Exactly. I'm curious about the answer.
And our wealth today, measured in the classic way, in terms of time, is questionable for most lower income earners, who labor a very significant fraction of their waking lives.
That is the definition of wealth F&B. Think of it this way. A slave living in poor conditions is the same as a slave living in great ones! How? Time, specifically, how much of it they have to put to their own purposes.
That measure of time is important when considering whether or not labor is valued too low.
Consider your life in thirds. One third is sleeping, leaving two thirds. So then, if one of those thirds is consumed by labor required to meet basic needs, is that fair? Is that a good labor value, leaving a person free to do as they will for one third of their life?

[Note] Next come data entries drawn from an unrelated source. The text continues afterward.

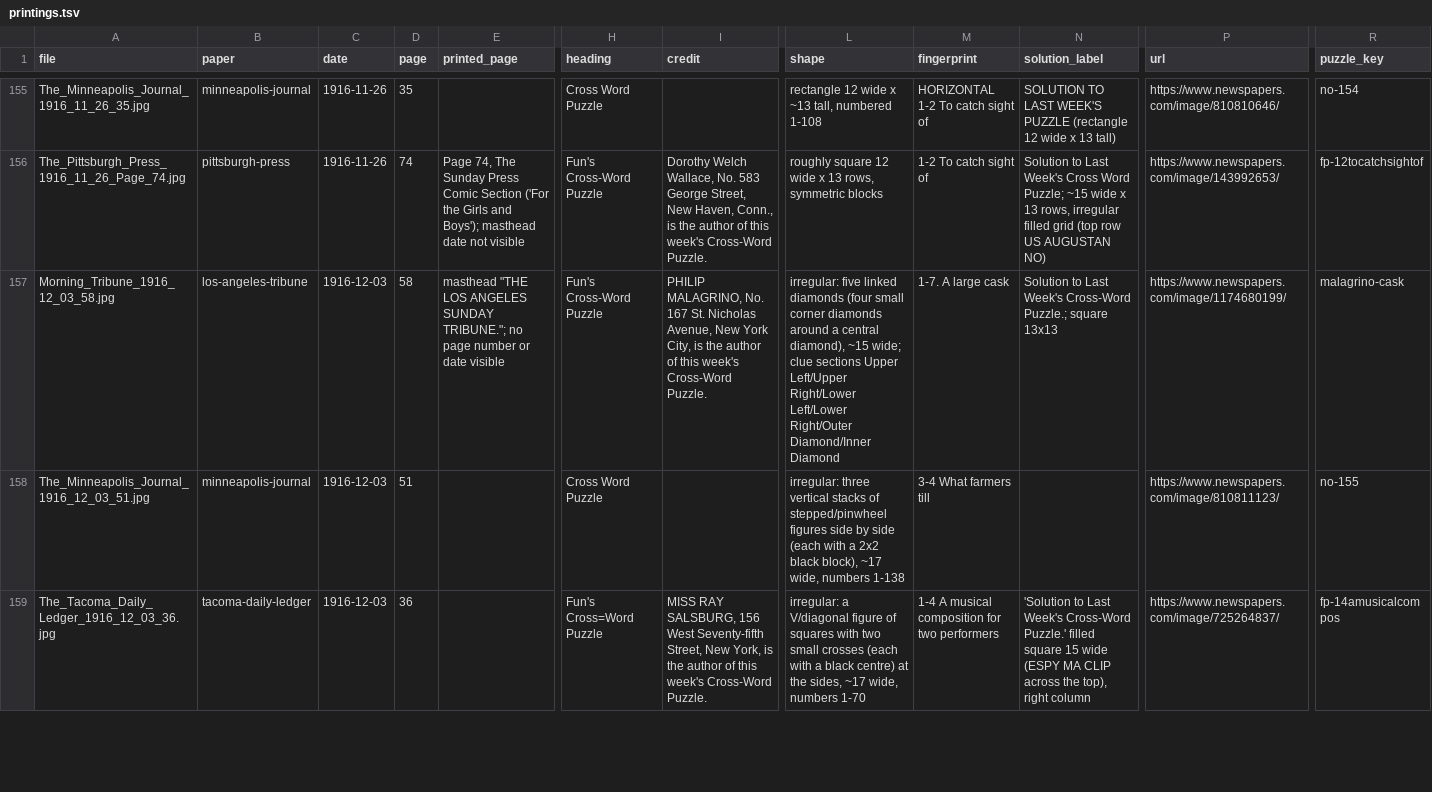
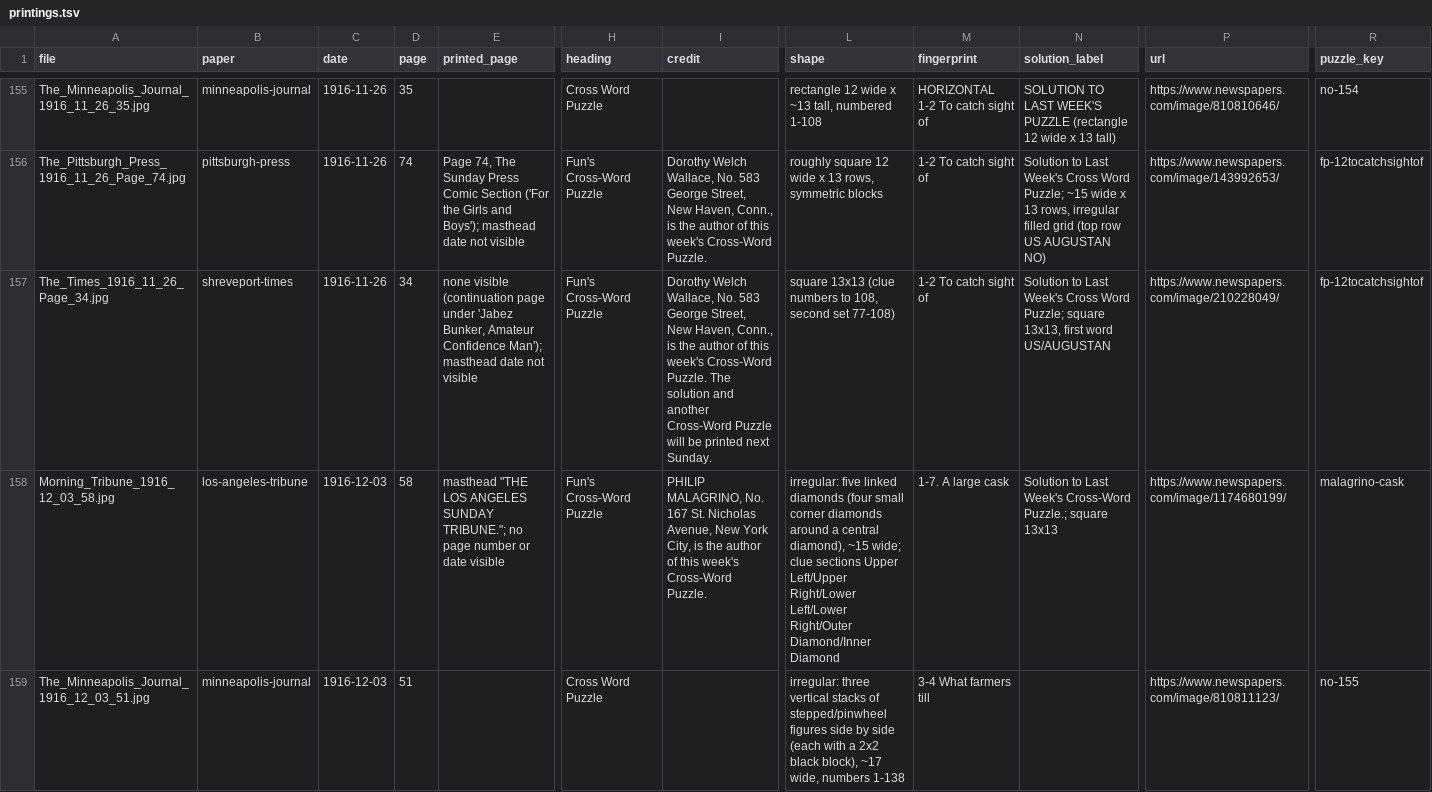
Before and after one commit to EveryPuzzleProject/newyorkworld, a TSV file: printings.tsv, drawn as a sheet; only a part is shown, gaps mark what is left out; the shorter side is filled out with more unchanged rows; rows hold the shown columns only; the diff covers the shown part only; the diff names each change by its address in the sheet, - before the commit and + after, or states it on an @@ line.

```diff
--- a/printings.tsv
+++ b/printings.tsv
+row 157: The_Times_1916_11_26_Page_34.jpg | shreveport-times | 1916-11-26 | 34 | none visible (continuation page under 'Jabez Bunker, Amateur Confidence Man'); masthead date not visible | Fun's Cross-Word Puzzle | Dorothy Welch Wallace, No. 583 George Street, New Haven, Conn., is the author of this week's Cross-Word Puzzle. The solution and another Cross-Word Puzzle will be printed next Sunday. | square 13x13 (clue numbers to 108, second set 77-108) | 1-2 To catch sight of | Solution to Last Week's Cross Word Puzzle; square 13x13, first word US/AUGUSTAN | https://www.newspapers.com/image/210228049/ | fp-12tocatchsightof
```
Also changed, not shown: 4 added rows elsewhere in this file, gaps.tsv.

What if a person only experiences that kind of freedom 10 percent of the time? Is that fair, is that a good value? And assume that is work for basic needs time, no luxury items, goods or services. Live to work, work to live. Family?

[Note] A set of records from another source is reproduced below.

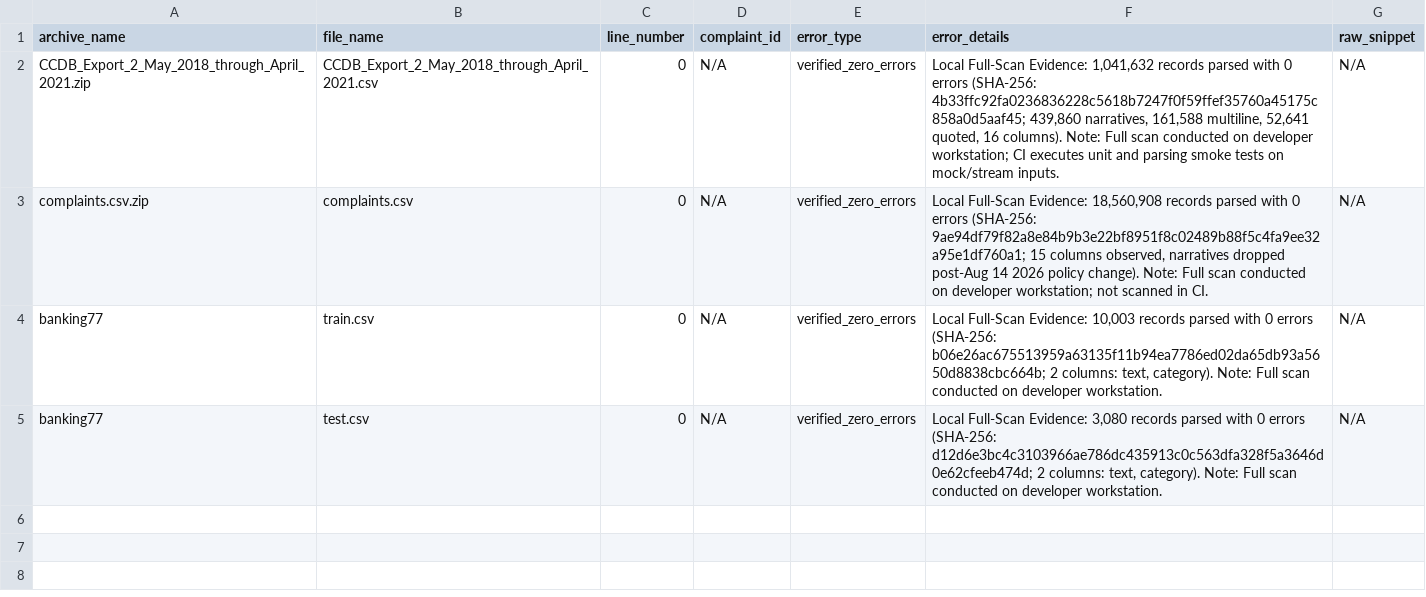
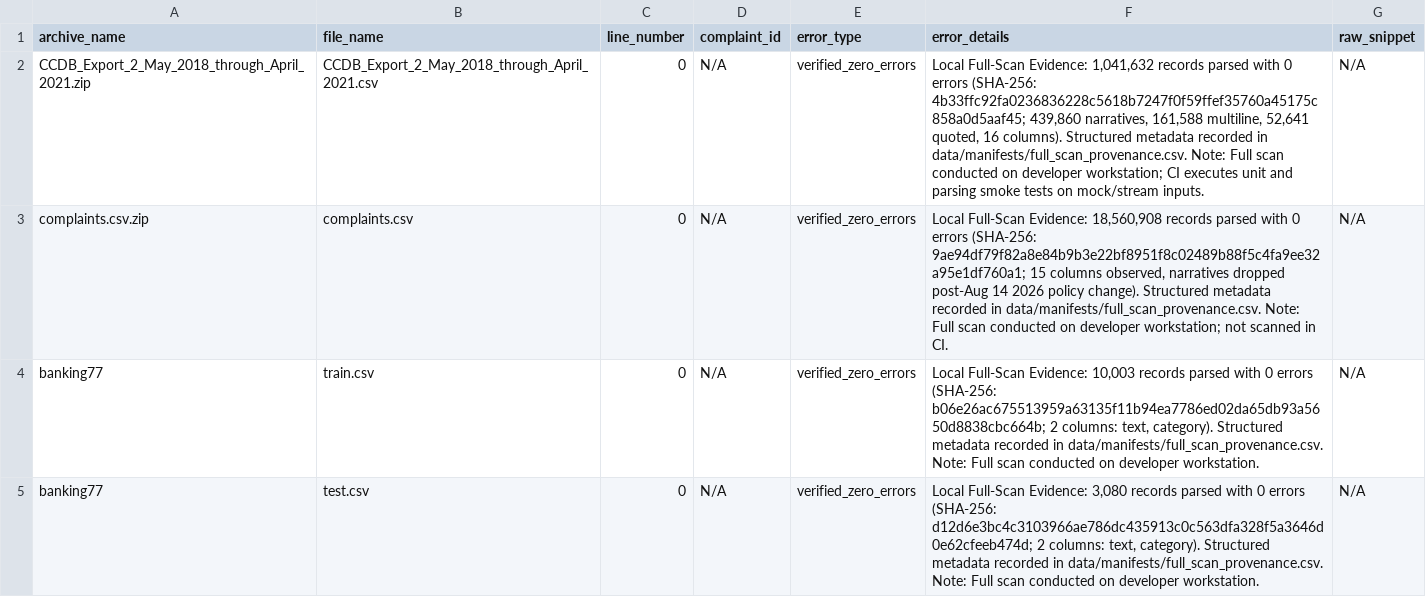
Before and after one commit to Fantom-1/Cross-Domain-Complaint-understanding-via-multilingual-Encoders, a CSV file: data/manifests/parse_errors.csv, drawn as a sheet.

Commit message:
fix(parser): harden permissive mode column mapping safety and add structured scan provenance verification

```diff
--- a/data/manifests/parse_errors.csv
+++ b/data/manifests/parse_errors.csv
@@ -1,5 +1,5 @@
 archive_name,file_name,line_number,complaint_id,error_type,error_details,raw_snippet
-CCDB_Export_2_May_2018_through_April_2021.zip,CCDB_Export_2_May_2018_through_April_2021.csv,0,N/A,verified_zero_errors,"Local Full-Scan Evidence: 1,041,632 records parsed with 0 errors (SHA-256: 4b33ffc92fa0236836228c5618b7247f0f59ffef35760a45175c858a0d5aaf45; 439,860 narratives, 161,588 multiline, 52,641 quoted, 16 columns). Note: Full scan conducted on developer workstation; CI executes unit and parsing smoke tests on mock/stream inputs.",N/A
-complaints.csv.zip,complaints.csv,0,N/A,verified_zero_errors,"Local Full-Scan Evidence: 18,560,908 records parsed with 0 errors (SHA-256: 9ae94df79f82a8e84b9b3e22bf8951f8c02489b88f5c4fa9ee32a95e1df760a1; 15 columns observed, narratives dropped post-Aug 14 2026 policy change). Note: Full scan conducted on developer workstation; not scanned in CI.",N/A
-banking77,train.csv,0,N/A,verified_zero_errors,"Local Full-Scan Evidence: 10,003 records parsed with 0 errors (SHA-256: b06e26ac675513959a63135f11b94ea7786ed02da65db93a5650d8838cbc664b; 2 columns: text, category). Note: Full scan conducted on developer workstation.",N/A
-banking77,test.csv,0,N/A,verified_zero_errors,"Local Full-Scan Evidence: 3,080 records parsed with 0 errors (SHA-256: d12d6e3bc4c3103966ae786dc435913c0c563dfa328f5a3646d0e62cfeeb474d; 2 columns: text, category). Note: Full scan conducted on developer workstation.",N/A
+CCDB_Export_2_May_2018_through_April_2021.zip,CCDB_Export_2_May_2018_through_April_2021.csv,0,N/A,verified_zero_errors,"Local Full-Scan Evidence: 1,041,632 records parsed with 0 errors (SHA-256: 4b33ffc92fa0236836228c5618b7247f0f59ffef35760a45175c858a0d5aaf45; 439,860 narratives, 161,588 multiline, 52,641 quoted, 16 columns). Structured metadata recorded in data/manifests/full_scan_provenance.csv. Note: Full scan conducted on developer workstation; CI executes unit and parsing smoke tests on mock/stream inputs.",N/A
+complaints.csv.zip,complaints.csv,0,N/A,verified_zero_errors,"Local Full-Scan Evidence: 18,560,908 records parsed with 0 errors (SHA-256: 9ae94df79f82a8e84b9b3e22bf8951f8c02489b88f5c4fa9ee32a95e1df760a1; 15 columns observed, narratives dropped post-Aug 14 2026 policy change). Structured metadata recorded in data/manifests/full_scan_provenance.csv. Note: Full scan conducted on developer workstation; not scanned in CI.",N/A
+banking77,train.csv,0,N/A,verified_zero_errors,"Local Full-Scan Evidence: 10,003 records parsed with 0 errors (SHA-256: b06e26ac675513959a63135f11b94ea7786ed02da65db93a5650d8838cbc664b; 2 columns: text, category). Structured metadata recorded in data/manifests/full_scan_provenance.csv. Note: Full scan conducted on developer workstation.",N/A
+banking77,test.csv,0,N/A,verified_zero_errors,"Local Full-Scan Evidence: 3,080 records parsed with 0 errors (SHA-256: d12d6e3bc4c3103966ae786dc435913c0c563dfa328f5a3646d0e62cfeeb474d; 2 columns: text, category). Structured metadata recorded in data/manifests/full_scan_provenance.csv. Note: Full scan conducted on developer workstation.",N/A
```
Also changed, not shown: 3 other files.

And as for your other comment "we [let the] market decide", no. That is actually what is up for discussion right now. That is the core of economic policy. "we" get to do whatever "we" want with labor values and taxes, and that again is the question.

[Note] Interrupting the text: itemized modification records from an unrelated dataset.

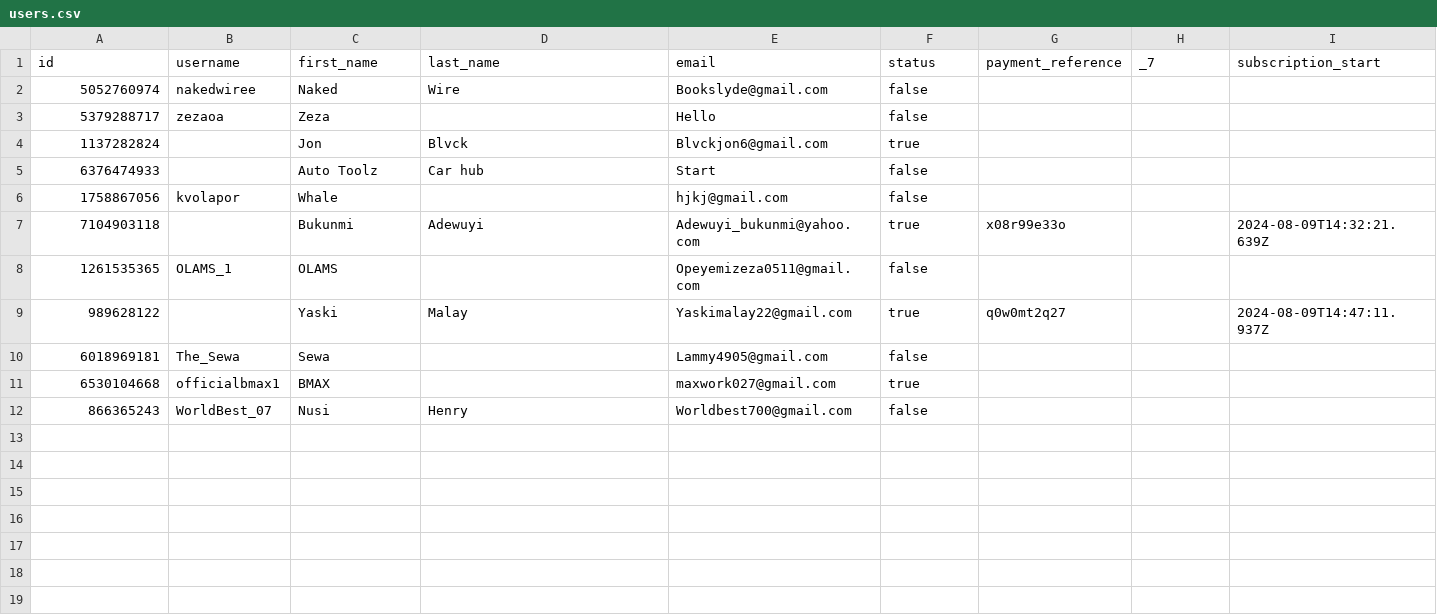
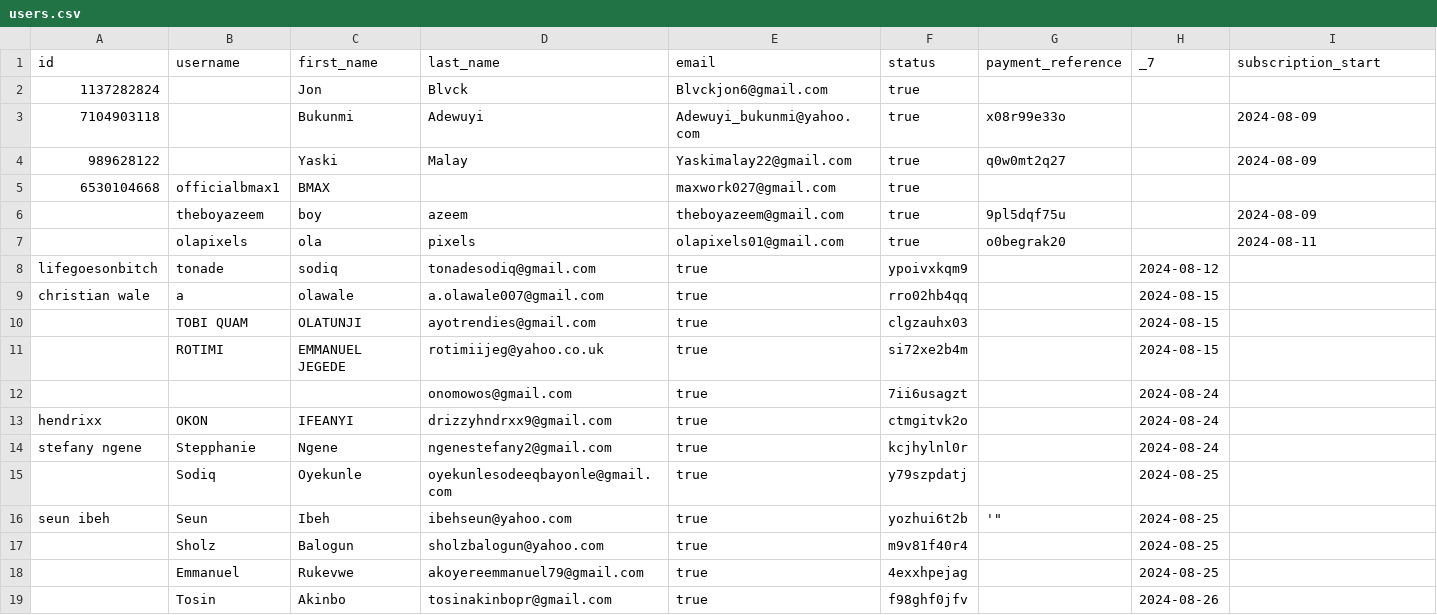
Before and after one commit to k0lapo/CertiPred, a CSV file: users.csv, drawn as a sheet.

Commit message:
added a new user

```diff
--- a/users.csv
+++ b/users.csv
@@ -1,12 +1,19 @@
 "id","username","first_name","last_name","email","status","payment_reference","_7","subscription_start"
-"5052760974","nakedwiree","Naked","Wire","Bookslyde@gmail.com","false","","",""
-"5379288717","zezaoa","Zeza","","Hello","false","","",""
 "1137282824","","Jon","Blvck","Blvckjon6@gmail.com","true","","",""
-"6376474933","","Auto Toolz","Car hub","Start","false","","",""
-"1758867056","kvolapor","Whale","","hjkj@gmail.com","false","","",""
-"7104903118","","Bukunmi","Adewuyi","Adewuyi_bukunmi@yahoo.com","true","x08r99e33o","","2024-08-09T14:32:21.639Z"
-"1261535365","OLAMS_1","OLAMS","","Opeyemizeza0511@gmail.com","false","","",""
-"989628122","","Yaski","Malay","Yaskimalay22@gmail.com","true","q0w0mt2q27","","2024-08-09T14:47:11.937Z"
-"6018969181","The_Sewa","Sewa","","Lammy4905@gmail.com","false","","",""
+"7104903118","","Bukunmi","Adewuyi","Adewuyi_bukunmi@yahoo.com","true","x08r99e33o","","2024-08-09"
+"989628122","","Yaski","Malay","Yaskimalay22@gmail.com","true","q0w0mt2q27","","2024-08-09"
 "6530104668","officialbmax1","BMAX","","maxwork027@gmail.com","true","",""
-"866365243","WorldBest_07","Nusi","Henry","Worldbest700@gmail.com","false","",""
+"","theboyazeem","boy","azeem","theboyazeem@gmail.com","true","9pl5dqf75u","","2024-08-09"
+"","olapixels","ola","pixels","olapixels01@gmail.com","true","o0begrak20","","2024-08-11"
+"lifegoesonbitch","tonade","sodiq","tonadesodiq@gmail.com","true","ypoivxkqm9","","2024-08-12"
+"christian wale","a","olawale","a.olawale007@gmail.com","true","rro02hb4qq","","2024-08-15"
+"","TOBI QUAM","OLATUNJI","ayotrendies@gmail.com","true","clgzauhx03","","2024-08-15"
+"","ROTIMI","EMMANUEL JEGEDE","rotimiijeg@yahoo.co.uk","true","si72xe2b4m","","2024-08-15"
+"","","","onomowos@gmail.com","true","7ii6usagzt","","2024-08-24"
+"hendrixx","OKON","IFEANYI","drizzyhndrxx9@gmail.com","true","ctmgitvk2o","","2024-08-24"
+"stefany ngene","Stepphanie","Ngene","ngenestefany2@gmail.com","true","kcjhylnl0r","","2024-08-24"
+"","Sodiq","Oyekunle","oyekunlesodeeqbayonle@gmail.com","true","y79szpdatj","","2024-08-25"
+"seun ibeh","Seun","Ibeh","ibehseun@yahoo.com","true","yozhui6t2b",'","2024-08-25"
+"","Sholz","Balogun","sholzbalogun@yahoo.com","true","m9v81f40r4","","2024-08-25"
+"","Emmanuel","Rukevwe","akoyereemmanuel79@gmail.com","true","4exxhpejag","","2024-08-25"
+"","Tosin","Akinbo","tosinakinbopr@gmail.com","true","f98ghf0jfv","","2024-08-26"
```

I have to wonder whether or not asking people to labor so much, while we are granting extremely large tax breaks to people who really don't labor much at all is actually "shared sacrifice" or even just. One simple example being where we used to value labor such that one hard working father could provide for a family, retire, and often send a kid to school.
Today, both parents work hard, and doing all those things is increasingly debatable. They are more poor for that lower labor value, in that they cannot invest in their family the same way, again in terms of time, or they must trade that for time to do things that they want to do.
Looking at the up and coming generations of kids, clearly the lack of that investment is having a impact, and that costs something, further reinforcing the value of labor problem.
There are other examples of this. My point being "value" is a holistic thing, not just dollars / time.
Posted on April 25, 2011 - 10:17 PM